Change listing data ::

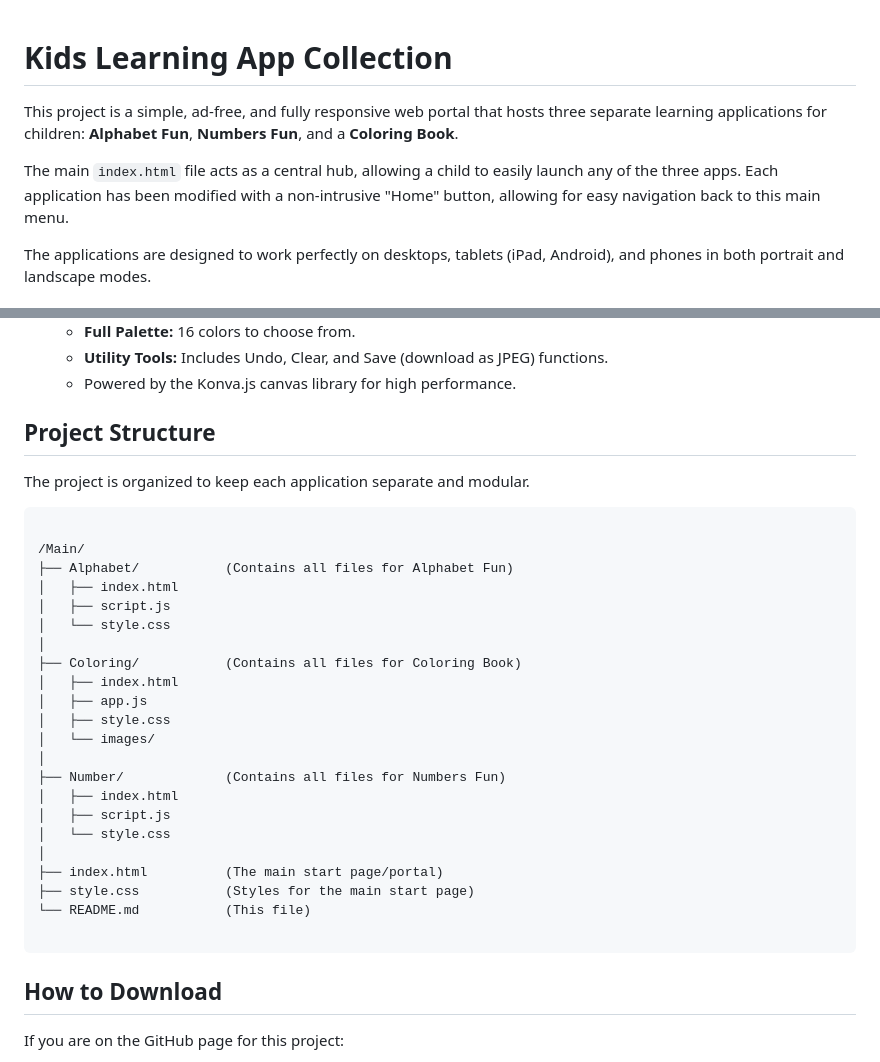
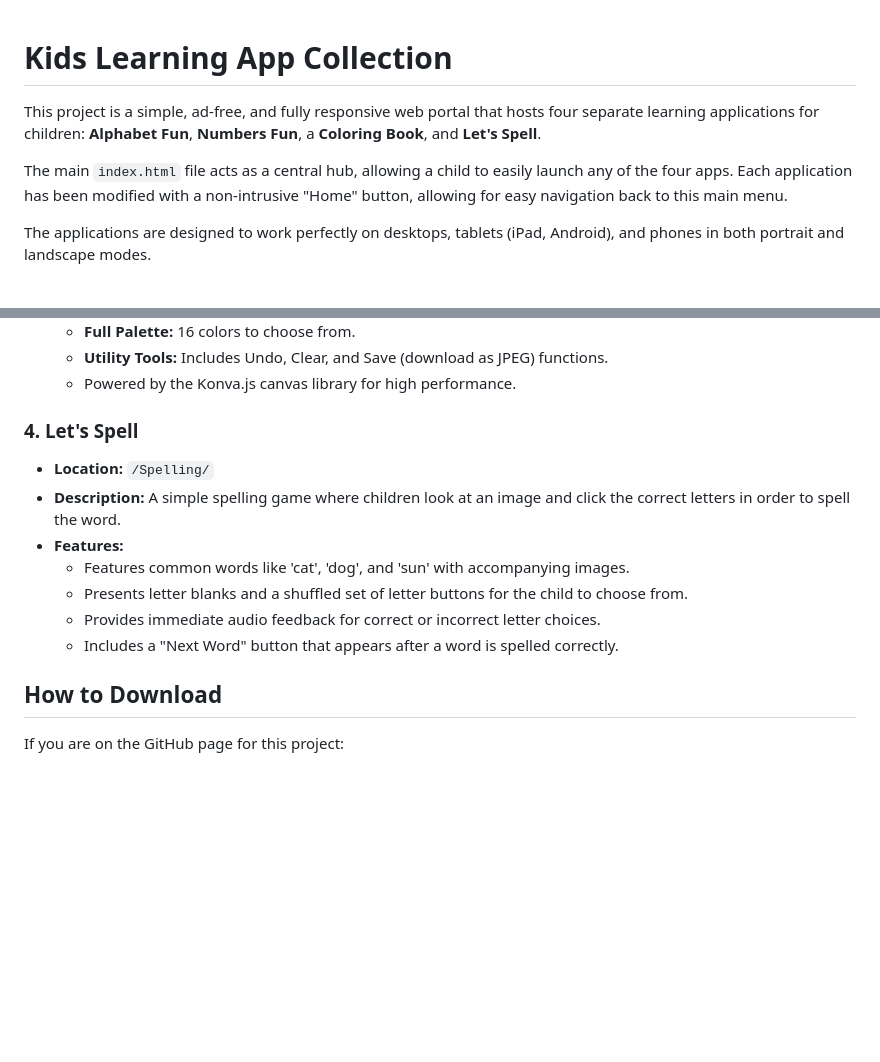
Before and after one commit to nuken/Kids-Learning-Hub, a Markdown page: README.md, 2 parts joined by grey strips. Drawn GitHub-style; blank space fills up the shorter version.

Commit message:
Update README to include 'Let's Spell' application
Added a new application 'Let's Spell' to the collection and updated the README to reflect the changes.

````diff
--- a/README.md
+++ b/README.md
@@ -1,9 +1,10 @@
+
 
 # Kids Learning App Collection
 
-This project is a simple, ad-free, and fully responsive web portal that hosts three separate learning applications for children: **Alphabet Fun**, **Numbers Fun**, and a **Coloring Book**.
+This project is a simple, ad-free, and fully responsive web portal that hosts four separate learning applications for children: **Alphabet Fun**, **Numbers Fun**, a **Coloring Book**, and **Let's Spell**.
 
-The main `index.html` file acts as a central hub, allowing a child to easily launch any of the three apps. Each application has been modified with a non-intrusive "Home" button, allowing for easy navigation back to this main menu.
+The main `index.html` file acts as a central hub, allowing a child to easily launch any of the four apps. Each application has been modified with a non-intrusive "Home" button, allowing for easy navigation back to this main menu.
 
 The applications are designed to work perfectly on desktops, tablets (iPad, Android), and phones in both portrait and landscape modes.
 
@@ -40,34 +41,15 @@ The applications are designed to work perfectly on desktops, tablets (iPad, Andr
     * **Utility Tools:** Includes Undo, Clear, and Save (download as JPEG) functions.
     * Powered by the Konva.js canvas library for high performance.
 
-## Project Structure
+### 4. Let's Spell
 
-The project is organized to keep each application separate and modular.
-
-```
-
-/Main/
-├── Alphabet/           (Contains all files for Alphabet Fun)
-│   ├── index.html
-│   ├── script.js
-│   └── style.css
-│
-├── Coloring/           (Contains all files for Coloring Book)
-│   ├── index.html
-│   ├── app.js
-│   ├── style.css
-│   └── images/
-│
-├── Number/             (Contains all files for Numbers Fun)
-│   ├── index.html
-│   ├── script.js
-│   └── style.css
-│
-├── index.html          (The main start page/portal)
-├── style.css           (Styles for the main start page)
-└── README.md           (This file)
-
-```
+* **Location:** `/Spelling/`
+* **Description:** A simple spelling game where children look at an image and click the correct letters in order to spell the word.
+* **Features:**
+    * Features common words like 'cat', 'dog', and 'sun' with accompanying images.
+    * Presents letter blanks and a shuffled set of letter buttons for the child to choose from.
+    * Provides immediate audio feedback for correct or incorrect letter choices.
+    * Includes a "Next Word" button that appears after a word is spelled correctly.
 
 ## How to Download
 
````
Also changed, not shown: other parts of README.md (+0 -1 lines).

ASSIGNMENT :: Exact repetition of all entries is required. The pictures should not appear.

FINAL ANSWER ::
Before and after one commit to nuken/Kids-Learning-Hub, a Markdown page: README.md, 2 parts joined by grey strips. Drawn GitHub-style; blank space fills up the shorter version.

Commit message:
Update README to include 'Let's Spell' application
Added a new application 'Let's Spell' to the collection and updated the README to reflect the changes.

````diff
--- a/README.md
+++ b/README.md
@@ -1,9 +1,10 @@
+
 
 # Kids Learning App Collection
 
-This project is a simple, ad-free, and fully responsive web portal that hosts three separate learning applications for children: **Alphabet Fun**, **Numbers Fun**, and a **Coloring Book**.
+This project is a simple, ad-free, and fully responsive web portal that hosts four separate learning applications for children: **Alphabet Fun**, **Numbers Fun**, a **Coloring Book**, and **Let's Spell**.
 
-The main `index.html` file acts as a central hub, allowing a child to easily launch any of the three apps. Each application has been modified with a non-intrusive "Home" button, allowing for easy navigation back to this main menu.
+The main `index.html` file acts as a central hub, allowing a child to easily launch any of the four apps. Each application has been modified with a non-intrusive "Home" button, allowing for easy navigation back to this main menu.
 
 The applications are designed to work perfectly on desktops, tablets (iPad, Android), and phones in both portrait and landscape modes.
 
@@ -40,34 +41,15 @@ The applications are designed to work perfectly on desktops, tablets (iPad, Andr
     * **Utility Tools:** Includes Undo, Clear, and Save (download as JPEG) functions.
     * Powered by the Konva.js canvas library for high performance.
 
-## Project Structure
+### 4. Let's Spell
 
-The project is organized to keep each application separate and modular.
-
-```
-
-/Main/
-├── Alphabet/           (Contains all files for Alphabet Fun)
-│   ├── index.html
-│   ├── script.js
-│   └── style.css
-│
-├── Coloring/           (Contains all files for Coloring Book)
-│   ├── index.html
-│   ├── app.js
-│   ├── style.css
-│   └── images/
-│
-├── Number/             (Contains all files for Numbers Fun)
-│   ├── index.html
-│   ├── script.js
-│   └── style.css
-│
-├── index.html          (The main start page/portal)
-├── style.css           (Styles for the main start page)
-└── README.md           (This file)
-
-```
+* **Location:** `/Spelling/`
+* **Description:** A simple spelling game where children look at an image and click the correct letters in order to spell the word.
+* **Features:**
+    * Features common words like 'cat', 'dog', and 'sun' with accompanying images.
+    * Presents letter blanks and a shuffled set of letter buttons for the child to choose from.
+    * Provides immediate audio feedback for correct or incorrect letter choices.
+    * Includes a "Next Word" button that appears after a word is spelled correctly.
 
 ## How to Download
 
````
Also changed, not shown: other parts of README.md (+0 -1 lines).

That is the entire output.